Coinbase Bug

Coinbase Smart Contract Temporarily Allowed Unlimited ETH Withdrawals

Mar 23, 2018, 8:45PM
1 min, 48 sec READ

A bug discovered by the VI Company in a Coinbase Smart Contract could have allowed a user to use faulty wallets to repeatedly drain every last ETH from Coinbase´s ETH reserves.

Coinbase, one of the biggest names in the US crypto market temporarily suffered a smart contract bug that could have lost the company millions of dollars in ETH. The Dutch security firm VI Company recently discovered and reported the flaw. According to reports by VI, the bug was initially detected in December 2017, but was being studied in depth before being fixed to avoid any possibility of manipulation by malicious players.

Coinbase´s identity-oriented MO would have allowed them to identify any potential hackers. However, no attempts at exploiting the bug were reported by Coinbase.

“The researchers noticed an issue with our ETH receiving code when receiving from a contract. This allowed sending of ETH to Coinbase to be credited even if the underlying contract execution failed. The issue was fixed by changing the contract handling logic. Analysis of the issue indicated only accidental loss for Coinbase and no exploitation attempts.” - Coinbase spokespersons via the HackerOne platform.

The VI Company used HackerOne to contact Coinbase and resolve the issue. HackerOne is an online platform where a commercial entity can communicate discretely with other companies to, among other things, disclose bugs they have discovered.

Blockchain specialist Jesse Lakerveld from The VI company declared:

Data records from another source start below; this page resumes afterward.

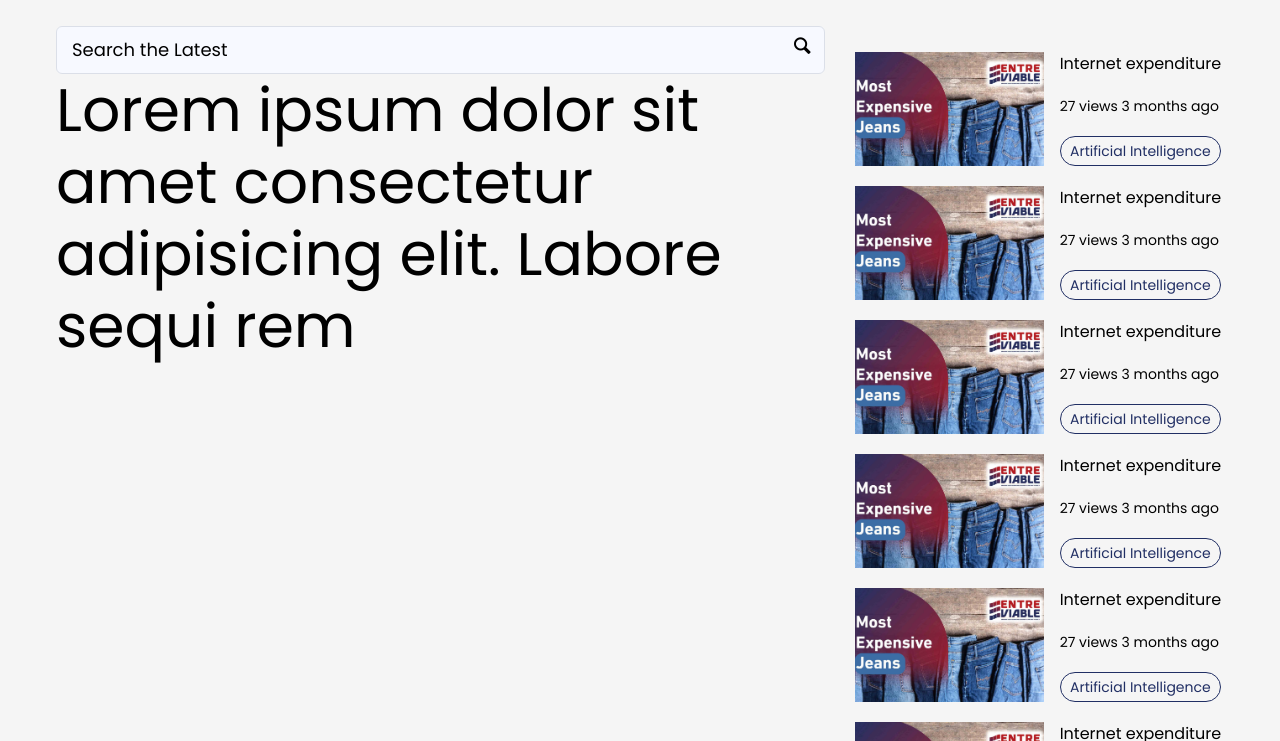
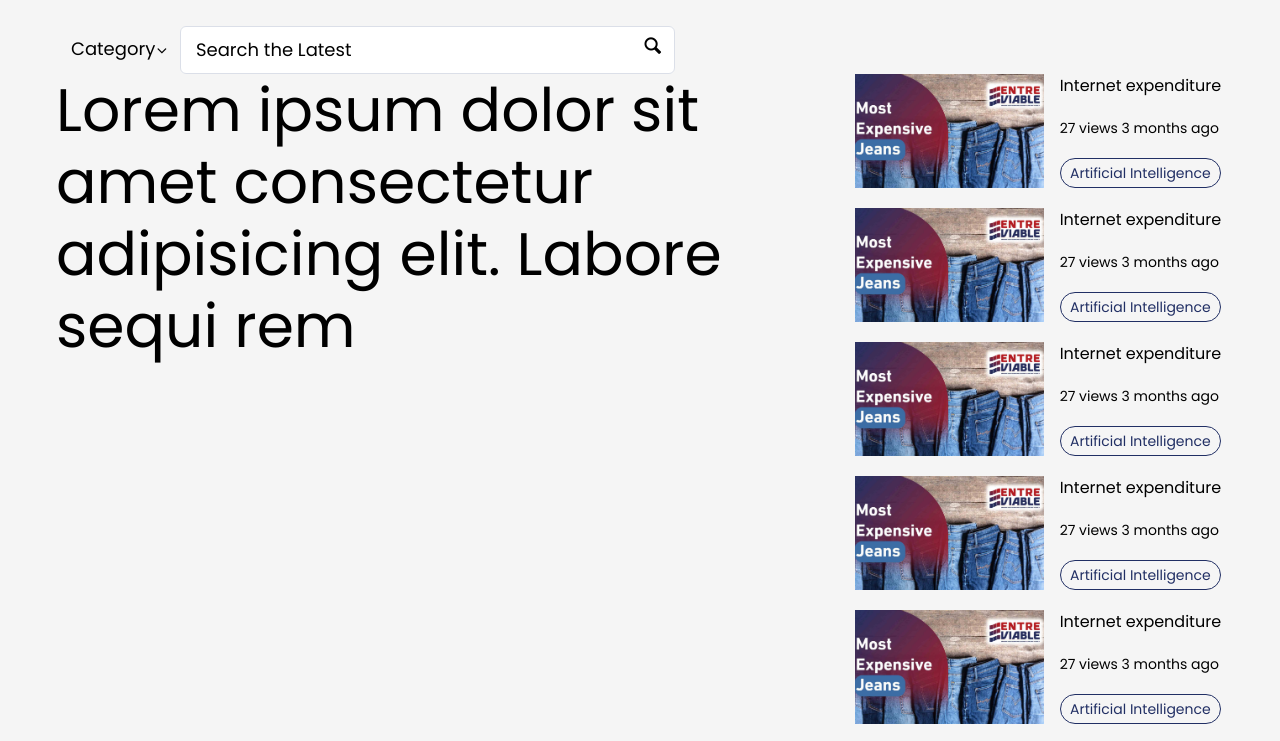
Before and after one commit to ahmmedsabbirbd/bootstrap-jquery-sass-projects-npm, a plain HTML site: page html/index.html in a window 1280 px wide. Shown: the part 68-809 px from the top of the page. Drawn offline with Linux system fonts and the light colour scheme.

Commit message:
search bar update

```diff
--- a/html/index.html
+++ b/html/index.html
@@ -36,7 +36,7 @@
         </div>
     </div><!-- /mobile-header -->
 
-    <header class="header stop stiky">
+    <header class="header stop sticky">
         <div class="navbar navbar-expand">
             <div class="container-fluid d-flex align-items-center justify-content-between">
                 <div class="navbar-header">
@@ -74,21 +74,40 @@
 
         <section class="main-section">
             <div class="container-fluid">
+                <div class="row">
+                    <div class="col-12">
+                        <div class="search-form__wrapper">
+                            <form action="#" class="search-form d-flex">
+                                <div class="category">
+                                    <select>
+                                        <option>Category</option>
+                                        <option>All</option>
+                                        <option>Category</option>
+                                        <option>Artificial Intelligence</option>
+                                        <option>Marketing</option>
+                                        <option>Sales</option>
+                                        <option>Business</option>
+                                        <option>Technology</option>
+                                        <option>Food</option>
+                                        <option>Education</option>
+                                        <option>Fintech</option>
+                                        <option>Social</option>
+                                    </select>
+                                </div>
+
+                                <div class="form-group">
+                                    <input type="search" class="search" placeholder="Search the Latest">
+                                    <button type="submit"><i class="icon-search"></i></button>
+                                </div>
+                            </form>
+                        </div>
+                    </div>
+                </div>
                 <div class="row" data-sticky_parent>
                     <div class="col-xl-8" data-sticky_column>
                         <main class="main-content">
-                            <div class="search-form__wrapper">
 
-                                <form action="#" class="search-form">
-                                    <div class="form-group">
-                                        <input type="search" class="search" placeholder="Search the Latest">
-                                        <button type="submit"><i class="icon-search"></i></button>
-                                    </div>
-                                </form>
-                            </div>
                             <h1>Lorem ipsum dolor sit amet consectetur adipisicing elit. Labore sequi rem</h1>
-
-
                         </main>
                     </div>
 
--- a/sass/style.scss
+++ b/sass/style.scss
@@ -93,7 +93,7 @@ select, textarea {
 	line-height: 26px !important;
 	border-radius: 6px !important;
 	padding: 10px 15px !important;
-	background: #F7F9FF !important;
+	background: $white !important;
 	border: 1px solid #DBDFE8 !important;
 	@include appearance;
 	@include transition(all 0.3s ease);
@@ -220,7 +220,7 @@ select, textarea {
 /***********************************
 HEADER STYLES
 ***********************************/
-.scroll-down .header:not(.stiky) {
+.scroll-down .header:not(.sticky) {
     @include transform(translate3d(0, -100%, 0));
 }
 
@@ -452,7 +452,31 @@ MAIN STYLES
 
 .search-form {
 
+	&__wrapper {
+		max-width: 53%;
+	}
+
+	.category {
+		position: relative;
+
+		&:after {
+			top: 12px;
+			right: 13px;
+			content: "";
+			position: absolute;
+			font-family: "entreviable";
+		}
+
+		select {
+			max-width: 155px;
+			border: 0 !important;
+			background-color: transparent !important;
+		}
+
+	}
+
 	.form-group {
+		width: 100%;
 		margin-bottom: 0;
 		position: relative;
 
```
Also changed, not shown: style.css.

“You can imagine that some companies might not be very happy if you post stuff like this in public. Luckily, a security class at the Hogeschool Rotterdam showed me the platform HackerOne and how it can help in these kinds of situations.”

To thank VI for this important discovery, and their discretion in reporting it, Coinbase awarded the Dutch company $10,000.

A bug like this on Coinbase, one of the biggest players in the crypto world, shows us that there is still plenty of work to be done to secure crypto exchanges and Smart Contracts from breaches. An error like this could potentially have cost Coinbase or its end-users many millions of dollars, as well as undermining the public´s trust in Smart Contract technologies: after all, it has happened before.

Disclaimer: information contained herein is provided without considering your personal circumstances, therefore should not be construed as financial advice, investment recommendation or an offer of, or solicitation for, any transactions in cryptocurrencies.